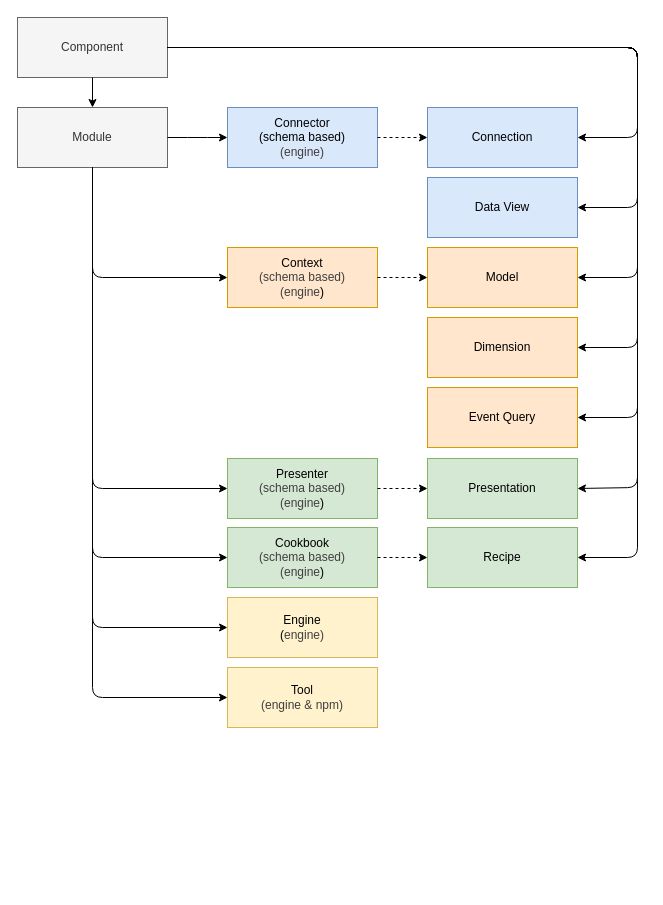
Above: schematic.drawio in dpuse/dpuse-shared (draw.io), before the change. Source tidied: cells renumbered, new cells numbered last; positions are measured from the earlier drawing's top-left corner, leaving out a move shared by most shapes. Both pictures are drawn from the tidied source at 100%, with x=0, y=0 at pixel (17, 17).
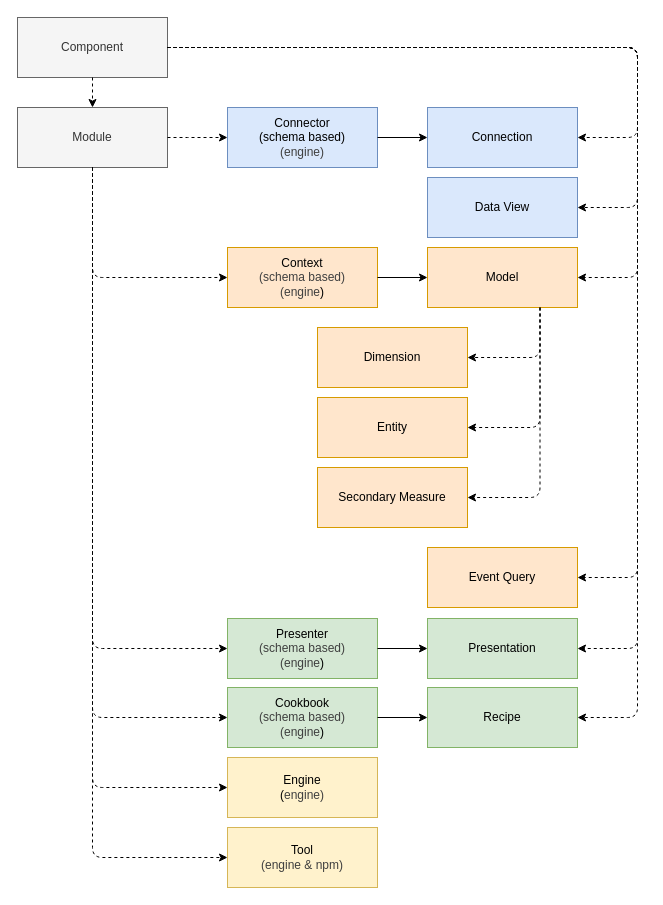
Above is the later version.

The change refers to these unchanged cells:
```xml
<mxCell id="2" value="Component" style="rounded=0;whiteSpace=wrap;html=1;fillColor=#f5f5f5;strokeColor=#666666;fontColor=#333333;" parent="1" vertex="1">
  <mxGeometry width="150" height="60" as="geometry" />
</mxCell>
<mxCell id="4" value="Connection" style="rounded=0;whiteSpace=wrap;html=1;fillColor=#dae8fc;strokeColor=#6c8ebf;" parent="1" vertex="1">
  <mxGeometry x="410" y="90" width="150" height="60" as="geometry" />
</mxCell>
<mxCell id="5" value="Context&lt;div&gt;&lt;span style=&quot;color: rgb(63, 63, 63);&quot;&gt;(schema based)&lt;/span&gt;&lt;br class=&quot;Apple-interchange-newline&quot;&gt;&lt;span style=&quot;color: rgb(63, 63, 63);&quot;&gt;(&lt;/span&gt;&lt;span style=&quot;color: rgb(63, 63, 63); background-color: transparent;&quot;&gt;engine&lt;/span&gt;&lt;span style=&quot;background-color: transparent;&quot;&gt;)&lt;/span&gt;&lt;/div&gt;" style="rounded=0;whiteSpace=wrap;html=1;fillColor=#ffe6cc;strokeColor=#d79b00;" parent="1" vertex="1">
  <mxGeometry x="210" y="230" width="150" height="60" as="geometry" />
</mxCell>
<mxCell id="7" value="Module" style="rounded=0;whiteSpace=wrap;html=1;fillColor=#f5f5f5;strokeColor=#666666;fontColor=#333333;" parent="1" vertex="1">
  <mxGeometry y="90" width="150" height="60" as="geometry" />
</mxCell>
<mxCell id="9" value="Connector&lt;div&gt;&lt;div&gt;(schema based)&lt;/div&gt;&lt;span style=&quot;color: rgb(63, 63, 63);&quot;&gt;(engine)&lt;/span&gt;&lt;/div&gt;" style="rounded=0;whiteSpace=wrap;html=1;fillColor=#dae8fc;strokeColor=#6c8ebf;" parent="1" vertex="1">
  <mxGeometry x="210" y="90" width="150" height="60" as="geometry" />
</mxCell>
<mxCell id="18" value="Data View" style="rounded=0;whiteSpace=wrap;html=1;fillColor=#dae8fc;strokeColor=#6c8ebf;" parent="1" vertex="1">
  <mxGeometry x="410" y="160" width="150" height="60" as="geometry" />
</mxCell>
<mxCell id="27" value="Model" style="rounded=0;whiteSpace=wrap;html=1;fillColor=#ffe6cc;strokeColor=#d79b00;" parent="1" vertex="1">
  <mxGeometry x="410" y="230" width="150" height="60" as="geometry" />
</mxCell>
```

Diff of the diagram source:
```diff
@@
     <mxCell id="3" value="Engine&lt;div&gt;&lt;div&gt;(&lt;span style=&quot;color: rgb(63, 63, 63); background-color: transparent;&quot;&gt;engine&lt;/span&gt;&lt;span style=&quot;color: rgb(63, 63, 63); background-color: transparent;&quot;&gt;)&lt;/span&gt;&lt;/div&gt;&lt;/div&gt;" style="rounded=0;whiteSpace=wrap;html=1;fillColor=#fff2cc;strokeColor=#d6b656;" parent="1" vertex="1">
-      <mxGeometry x="210" y="580" width="150" height="60" as="geometry" />
+      <mxGeometry x="210" y="740" width="150" height="60" as="geometry" />
     </mxCell>
@@
     <mxCell id="6" value="Cookbook&lt;div&gt;&lt;span style=&quot;color: rgb(63, 63, 63);&quot;&gt;(schema based)&lt;/span&gt;&lt;br class=&quot;Apple-interchange-newline&quot;&gt;&lt;span style=&quot;color: rgb(63, 63, 63);&quot;&gt;(&lt;/span&gt;&lt;span style=&quot;color: rgb(63, 63, 63); background-color: transparent;&quot;&gt;engine&lt;/span&gt;&lt;span style=&quot;background-color: transparent;&quot;&gt;)&lt;/span&gt;&lt;/div&gt;" style="rounded=0;whiteSpace=wrap;html=1;fillColor=#d5e8d4;strokeColor=#82b366;" parent="1" vertex="1">
-      <mxGeometry x="210" y="510" width="150" height="60" as="geometry" />
+      <mxGeometry x="210" y="670" width="150" height="60" as="geometry" />
     </mxCell>
@@
     <mxCell id="8" value="Presenter&lt;div&gt;&lt;span style=&quot;color: rgb(63, 63, 63);&quot;&gt;(schema based)&lt;/span&gt;&lt;br class=&quot;Apple-interchange-newline&quot;&gt;&lt;span style=&quot;color: rgb(63, 63, 63);&quot;&gt;(&lt;/span&gt;&lt;span style=&quot;color: rgb(63, 63, 63); background-color: transparent;&quot;&gt;engine&lt;/span&gt;&lt;span style=&quot;background-color: transparent;&quot;&gt;)&lt;/span&gt;&lt;/div&gt;" style="rounded=0;whiteSpace=wrap;html=1;fillColor=#d5e8d4;strokeColor=#82b366;" parent="1" vertex="1">
-      <mxGeometry x="210" y="441" width="150" height="60" as="geometry" />
+      <mxGeometry x="210" y="601" width="150" height="60" as="geometry" />
     </mxCell>
@@
-    <mxCell id="10" style="endArrow=classic;startArrow=none;html=1;exitX=1;exitY=0.5;exitDx=0;exitDy=0;entryX=1;entryY=0.5;entryDx=0;entryDy=0;startFill=0;edgeStyle=orthogonalEdgeStyle;" parent="1" edge="1" source="2" target="4">
+    <mxCell id="10" style="endArrow=classic;startArrow=none;html=1;exitX=1;exitY=0.5;exitDx=0;exitDy=0;entryX=1;entryY=0.5;entryDx=0;entryDy=0;startFill=0;edgeStyle=orthogonalEdgeStyle;dashed=1;" parent="1" edge="1" source="2" target="4">
       <mxGeometry relative="1" as="geometry">
         <Array as="points">
           <mxPoint x="620" y="30" />
           <mxPoint x="620" y="120" />
         </Array>
       </mxGeometry>
     </mxCell>
-    <mxCell id="11" style="endArrow=classic;startArrow=none;html=1;exitX=0.5;exitY=1;exitDx=0;exitDy=0;startFill=0;" parent="1" edge="1" source="2" target="7">
+    <mxCell id="11" style="endArrow=classic;startArrow=none;html=1;exitX=0.5;exitY=1;exitDx=0;exitDy=0;startFill=0;dashed=1;" parent="1" edge="1" source="2" target="7">
       <mxGeometry relative="1" as="geometry" />
     </mxCell>
-    <mxCell id="12" style="endArrow=classic;startArrow=none;html=1;entryX=0;entryY=0.5;entryDx=0;entryDy=0;startFill=0;edgeStyle=orthogonalEdgeStyle;exitX=0.5;exitY=1;exitDx=0;exitDy=0;" parent="1" edge="1" source="7" target="3">
+    <mxCell id="12" style="endArrow=classic;startArrow=none;html=1;entryX=0;entryY=0.5;entryDx=0;entryDy=0;startFill=0;edgeStyle=orthogonalEdgeStyle;exitX=0.5;exitY=1;exitDx=0;exitDy=0;dashed=1;" parent="1" edge="1" source="7" target="3">
       <mxGeometry relative="1" as="geometry" />
     </mxCell>
-    <mxCell id="13" style="endArrow=classic;startArrow=none;html=1;entryX=0;entryY=0.5;entryDx=0;entryDy=0;startFill=0;edgeStyle=orthogonalEdgeStyle;exitX=0.5;exitY=1;exitDx=0;exitDy=0;" parent="1" edge="1" source="7" target="5">
+    <mxCell id="13" style="endArrow=classic;startArrow=none;html=1;entryX=0;entryY=0.5;entryDx=0;entryDy=0;startFill=0;edgeStyle=orthogonalEdgeStyle;exitX=0.5;exitY=1;exitDx=0;exitDy=0;dashed=1;" parent="1" edge="1" source="7" target="5">
       <mxGeometry relative="1" as="geometry" />
     </mxCell>
-    <mxCell id="14" style="endArrow=classic;startArrow=none;html=1;entryX=0;entryY=0.5;entryDx=0;entryDy=0;startFill=0;edgeStyle=orthogonalEdgeStyle;exitX=0.5;exitY=1;exitDx=0;exitDy=0;" parent="1" edge="1" source="7" target="6">
+    <mxCell id="14" style="endArrow=classic;startArrow=none;html=1;entryX=0;entryY=0.5;entryDx=0;entryDy=0;startFill=0;edgeStyle=orthogonalEdgeStyle;exitX=0.5;exitY=1;exitDx=0;exitDy=0;dashed=1;" parent="1" edge="1" source="7" target="6">
       <mxGeometry relative="1" as="geometry" />
     </mxCell>
-    <mxCell id="15" style="endArrow=classic;startArrow=none;html=1;entryX=0;entryY=0.5;entryDx=0;entryDy=0;startFill=0;edgeStyle=orthogonalEdgeStyle;exitX=0.5;exitY=1;exitDx=0;exitDy=0;" parent="1" edge="1" source="7" target="8">
+    <mxCell id="15" style="endArrow=classic;startArrow=none;html=1;entryX=0;entryY=0.5;entryDx=0;entryDy=0;startFill=0;edgeStyle=orthogonalEdgeStyle;exitX=0.5;exitY=1;exitDx=0;exitDy=0;dashed=1;" parent="1" edge="1" source="7" target="8">
       <mxGeometry relative="1" as="geometry" />
     </mxCell>
-    <mxCell id="16" style="endArrow=classic;startArrow=none;html=1;entryX=0;entryY=0.5;entryDx=0;entryDy=0;startFill=0;edgeStyle=orthogonalEdgeStyle;exitX=1;exitY=0.5;exitDx=0;exitDy=0;" parent="1" edge="1" source="7" target="9">
+    <mxCell id="16" style="endArrow=classic;startArrow=none;html=1;entryX=0;entryY=0.5;entryDx=0;entryDy=0;startFill=0;edgeStyle=orthogonalEdgeStyle;exitX=1;exitY=0.5;exitDx=0;exitDy=0;dashed=1;" parent="1" edge="1" source="7" target="9">
       <mxGeometry relative="1" as="geometry">
         <Array as="points">
           <mxPoint x="180" y="120" />
           <mxPoint x="180" y="120" />
         </Array>
       </mxGeometry>
     </mxCell>
-    <mxCell id="17" style="endArrow=classic;startArrow=none;html=1;entryX=0;entryY=0.5;entryDx=0;entryDy=0;startFill=0;edgeStyle=orthogonalEdgeStyle;dashed=1;exitX=1;exitY=0.5;exitDx=0;exitDy=0;" parent="1" edge="1" source="9" target="4">
+    <mxCell id="17" style="endArrow=classic;startArrow=none;html=1;entryX=0;entryY=0.5;entryDx=0;entryDy=0;startFill=0;edgeStyle=orthogonalEdgeStyle;exitX=1;exitY=0.5;exitDx=0;exitDy=0;" parent="1" edge="1" source="9" target="4">
       <mxGeometry relative="1" as="geometry" />
     </mxCell>
@@
-    <mxCell id="19" style="endArrow=classic;startArrow=none;html=1;exitX=1;exitY=0.5;exitDx=0;exitDy=0;startFill=0;edgeStyle=orthogonalEdgeStyle;entryX=1;entryY=0.5;entryDx=0;entryDy=0;" parent="1" edge="1" source="2" target="18">
+    <mxCell id="19" style="endArrow=classic;startArrow=none;html=1;exitX=1;exitY=0.5;exitDx=0;exitDy=0;startFill=0;edgeStyle=orthogonalEdgeStyle;entryX=1;entryY=0.5;entryDx=0;entryDy=0;dashed=1;" parent="1" edge="1" source="2" target="18">
       <mxGeometry relative="1" as="geometry">
         <Array as="points">
           <mxPoint x="620" y="30" />
           <mxPoint x="620" y="190" />
         </Array>
       </mxGeometry>
     </mxCell>
     <mxCell id="20" value="Tool&lt;br class=&quot;Apple-interchange-newline&quot;&gt;&lt;span style=&quot;color: rgb(63, 63, 63);&quot;&gt;(&lt;span style=&quot;color: rgb(63, 63, 63);&quot;&gt;engine &amp;amp;&amp;nbsp;&lt;/span&gt;npm)&lt;/span&gt;" style="rounded=0;whiteSpace=wrap;html=1;fillColor=#fff2cc;strokeColor=#d6b656;" parent="1" vertex="1">
-      <mxGeometry x="210" y="650" width="150" height="60" as="geometry" />
+      <mxGeometry x="210" y="810" width="150" height="60" as="geometry" />
     </mxCell>
-    <mxCell id="21" style="endArrow=classic;startArrow=none;html=1;entryX=0;entryY=0.5;entryDx=0;entryDy=0;startFill=0;edgeStyle=orthogonalEdgeStyle;exitX=0.5;exitY=1;exitDx=0;exitDy=0;" parent="1" edge="1" source="7" target="20">
+    <mxCell id="21" style="endArrow=classic;startArrow=none;html=1;entryX=0;entryY=0.5;entryDx=0;entryDy=0;startFill=0;edgeStyle=orthogonalEdgeStyle;exitX=0.5;exitY=1;exitDx=0;exitDy=0;dashed=1;" parent="1" edge="1" source="7" target="20">
       <mxGeometry relative="1" as="geometry" />
     </mxCell>
     <mxCell id="22" value="Presentation" style="rounded=0;whiteSpace=wrap;html=1;fillColor=#d5e8d4;strokeColor=#82b366;" parent="1" vertex="1">
-      <mxGeometry x="410" y="441" width="150" height="60" as="geometry" />
+      <mxGeometry x="410" y="601" width="150" height="60" as="geometry" />
     </mxCell>
     <mxCell id="23" value="Recipe" style="rounded=0;whiteSpace=wrap;html=1;fillColor=#d5e8d4;strokeColor=#82b366;" parent="1" vertex="1">
-      <mxGeometry x="410" y="510" width="150" height="60" as="geometry" />
+      <mxGeometry x="410" y="670" width="150" height="60" as="geometry" />
     </mxCell>
-    <mxCell id="24" style="endArrow=classic;startArrow=none;html=1;entryX=0;entryY=0.5;entryDx=0;entryDy=0;startFill=0;edgeStyle=orthogonalEdgeStyle;dashed=1;exitX=1;exitY=0.5;exitDx=0;exitDy=0;" parent="1" edge="1" source="6" target="23">
+    <mxCell id="24" style="endArrow=classic;startArrow=none;html=1;entryX=0;entryY=0.5;entryDx=0;entryDy=0;startFill=0;edgeStyle=orthogonalEdgeStyle;exitX=1;exitY=0.5;exitDx=0;exitDy=0;" parent="1" edge="1" source="6" target="23">
       <mxGeometry relative="1" as="geometry" />
     </mxCell>
-    <mxCell id="25" style="endArrow=classic;startArrow=none;html=1;entryX=0;entryY=0.5;entryDx=0;entryDy=0;startFill=0;edgeStyle=orthogonalEdgeStyle;dashed=1;exitX=1;exitY=0.5;exitDx=0;exitDy=0;" parent="1" edge="1" source="8" target="22">
+    <mxCell id="25" style="endArrow=classic;startArrow=none;html=1;entryX=0;entryY=0.5;entryDx=0;entryDy=0;startFill=0;edgeStyle=orthogonalEdgeStyle;exitX=1;exitY=0.5;exitDx=0;exitDy=0;" parent="1" edge="1" source="8" target="22">
       <mxGeometry relative="1" as="geometry" />
     </mxCell>
     <mxCell id="26" value="Event Query" style="rounded=0;whiteSpace=wrap;html=1;fillColor=#ffe6cc;strokeColor=#d79b00;" parent="1" vertex="1">
-      <mxGeometry x="410" y="370" width="150" height="60" as="geometry" />
+      <mxGeometry x="410" y="530" width="150" height="60" as="geometry" />
     </mxCell>
@@
-    <mxCell id="28" style="endArrow=classic;startArrow=none;html=1;exitX=1;exitY=0.5;exitDx=0;exitDy=0;startFill=0;edgeStyle=orthogonalEdgeStyle;entryX=1;entryY=0.5;entryDx=0;entryDy=0;" parent="1" edge="1" source="2" target="27">
+    <mxCell id="28" style="endArrow=classic;startArrow=none;html=1;exitX=1;exitY=0.5;exitDx=0;exitDy=0;startFill=0;edgeStyle=orthogonalEdgeStyle;entryX=1;entryY=0.5;entryDx=0;entryDy=0;dashed=1;" parent="1" edge="1" source="2" target="27">
       <mxGeometry relative="1" as="geometry">
         <Array as="points">
           <mxPoint x="620" y="30" />
           <mxPoint x="620" y="260" />
         </Array>
       </mxGeometry>
     </mxCell>
-    <mxCell id="29" style="endArrow=classic;startArrow=none;html=1;startFill=0;edgeStyle=orthogonalEdgeStyle;entryX=1;entryY=0.5;entryDx=0;entryDy=0;exitX=1;exitY=0.5;exitDx=0;exitDy=0;" parent="1" edge="1" source="2" target="26">
+    <mxCell id="29" style="endArrow=classic;startArrow=none;html=1;startFill=0;edgeStyle=orthogonalEdgeStyle;entryX=1;entryY=0.5;entryDx=0;entryDy=0;exitX=1;exitY=0.5;exitDx=0;exitDy=0;dashed=1;" parent="1" edge="1" source="2" target="26">
       <mxGeometry relative="1" as="geometry">
         <Array as="points">
           <mxPoint x="620" y="30" />
-          <mxPoint x="620" y="400" />
+          <mxPoint x="620" y="560" />
         </Array>
       </mxGeometry>
     </mxCell>
-    <mxCell id="30" style="endArrow=classic;startArrow=none;html=1;exitX=1;exitY=0.5;exitDx=0;exitDy=0;startFill=0;edgeStyle=orthogonalEdgeStyle;entryX=1;entryY=0.5;entryDx=0;entryDy=0;" parent="1" edge="1" source="2" target="23">
+    <mxCell id="30" style="endArrow=classic;startArrow=none;html=1;exitX=1;exitY=0.5;exitDx=0;exitDy=0;startFill=0;edgeStyle=orthogonalEdgeStyle;entryX=1;entryY=0.5;entryDx=0;entryDy=0;dashed=1;" parent="1" edge="1" source="2" target="23">
       <mxGeometry relative="1" as="geometry">
         <Array as="points">
           <mxPoint x="620" y="30" />
-          <mxPoint x="620" y="540" />
+          <mxPoint x="620" y="700" />
         </Array>
       </mxGeometry>
     </mxCell>
-    <mxCell id="31" style="endArrow=classic;startArrow=none;html=1;exitX=1;exitY=0.5;exitDx=0;exitDy=0;startFill=0;edgeStyle=orthogonalEdgeStyle;entryX=1;entryY=0.5;entryDx=0;entryDy=0;" parent="1" edge="1" source="2" target="22">
+    <mxCell id="31" style="endArrow=classic;startArrow=none;html=1;exitX=1;exitY=0.5;exitDx=0;exitDy=0;startFill=0;edgeStyle=orthogonalEdgeStyle;entryX=1;entryY=0.5;entryDx=0;entryDy=0;dashed=1;" parent="1" edge="1" source="2" target="22">
       <mxGeometry relative="1" as="geometry">
         <Array as="points">
           <mxPoint x="620" y="30" />
-          <mxPoint x="620" y="470" />
+          <mxPoint x="620" y="631.1" />
         </Array>
       </mxGeometry>
     </mxCell>
-    <mxCell id="32" style="endArrow=classic;startArrow=none;html=1;entryX=0;entryY=0.5;entryDx=0;entryDy=0;startFill=0;edgeStyle=orthogonalEdgeStyle;dashed=1;exitX=1;exitY=0.5;exitDx=0;exitDy=0;" parent="1" edge="1" source="5" target="27">
+    <mxCell id="32" style="endArrow=classic;startArrow=none;html=1;entryX=0;entryY=0.5;entryDx=0;entryDy=0;startFill=0;edgeStyle=orthogonalEdgeStyle;exitX=1;exitY=0.5;exitDx=0;exitDy=0;" parent="1" edge="1" source="5" target="27">
       <mxGeometry relative="1" as="geometry" />
     </mxCell>
     <mxCell id="33" value="Dimension" style="rounded=0;whiteSpace=wrap;html=1;fillColor=#ffe6cc;strokeColor=#d79b00;" parent="1" vertex="1">
-      <mxGeometry x="410" y="300" width="150" height="60" as="geometry" />
+      <mxGeometry x="300" y="310" width="150" height="60" as="geometry" />
     </mxCell>
-    <mxCell id="34" style="endArrow=classic;startArrow=none;html=1;exitX=1;exitY=0.5;exitDx=0;exitDy=0;startFill=0;edgeStyle=orthogonalEdgeStyle;entryX=1;entryY=0.5;entryDx=0;entryDy=0;" parent="1" edge="1" source="2" target="33">
-      <mxGeometry relative="1" as="geometry">
-        <Array as="points">
-          <mxPoint x="620" y="30" />
-          <mxPoint x="620" y="330" />
-        </Array>
-      </mxGeometry>
-    </mxCell>
+    <mxCell id="35" value="&lt;span style=&quot;color: rgb(0, 0, 0);&quot;&gt;Entity&lt;/span&gt;" style="rounded=0;whiteSpace=wrap;html=1;fillColor=#ffe6cc;strokeColor=#d79b00;" parent="1" vertex="1">
+      <mxGeometry x="300" y="380" width="150" height="60" as="geometry" />
+    </mxCell>
+    <mxCell id="36" value="Secondary Measure" style="rounded=0;whiteSpace=wrap;html=1;fillColor=#ffe6cc;strokeColor=#d79b00;" parent="1" vertex="1">
+      <mxGeometry x="300" y="450" width="150" height="60" as="geometry" />
+    </mxCell>
+    <mxCell id="37" style="endArrow=classic;startArrow=none;html=1;exitX=0.75;exitY=1;exitDx=0;exitDy=0;startFill=0;dashed=1;entryX=1;entryY=0.5;entryDx=0;entryDy=0;edgeStyle=orthogonalEdgeStyle;" parent="1" edge="1" source="27" target="33">
+      <mxGeometry relative="1" as="geometry" />
+    </mxCell>
+    <mxCell id="38" style="endArrow=classic;startArrow=none;html=1;exitX=0.75;exitY=1;exitDx=0;exitDy=0;startFill=0;dashed=1;entryX=1;entryY=0.5;entryDx=0;entryDy=0;edgeStyle=orthogonalEdgeStyle;" parent="1" edge="1" source="27" target="35">
+      <mxGeometry relative="1" as="geometry" />
+    </mxCell>
+    <mxCell id="39" style="endArrow=classic;startArrow=none;html=1;exitX=0.75;exitY=1;exitDx=0;exitDy=0;startFill=0;dashed=1;entryX=1;entryY=0.5;entryDx=0;entryDy=0;edgeStyle=orthogonalEdgeStyle;" parent="1" edge="1" source="27" target="36">
+      <mxGeometry relative="1" as="geometry" />
+    </mxCell>
```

──────────────────────────────

| Action item |
Copy all lines from the material above that hold the word "fontColor".

| Response area |
<mxCell id="2" value="Component" style="rounded=0;whiteSpace=wrap;html=1;fillColor=#f5f5f5;strokeColor=#666666;fontColor=#333333;" parent="1" vertex="1">
<mxCell id="7" value="Module" style="rounded=0;whiteSpace=wrap;html=1;fillColor=#f5f5f5;strokeColor=#666666;fontColor=#333333;" parent="1" vertex="1">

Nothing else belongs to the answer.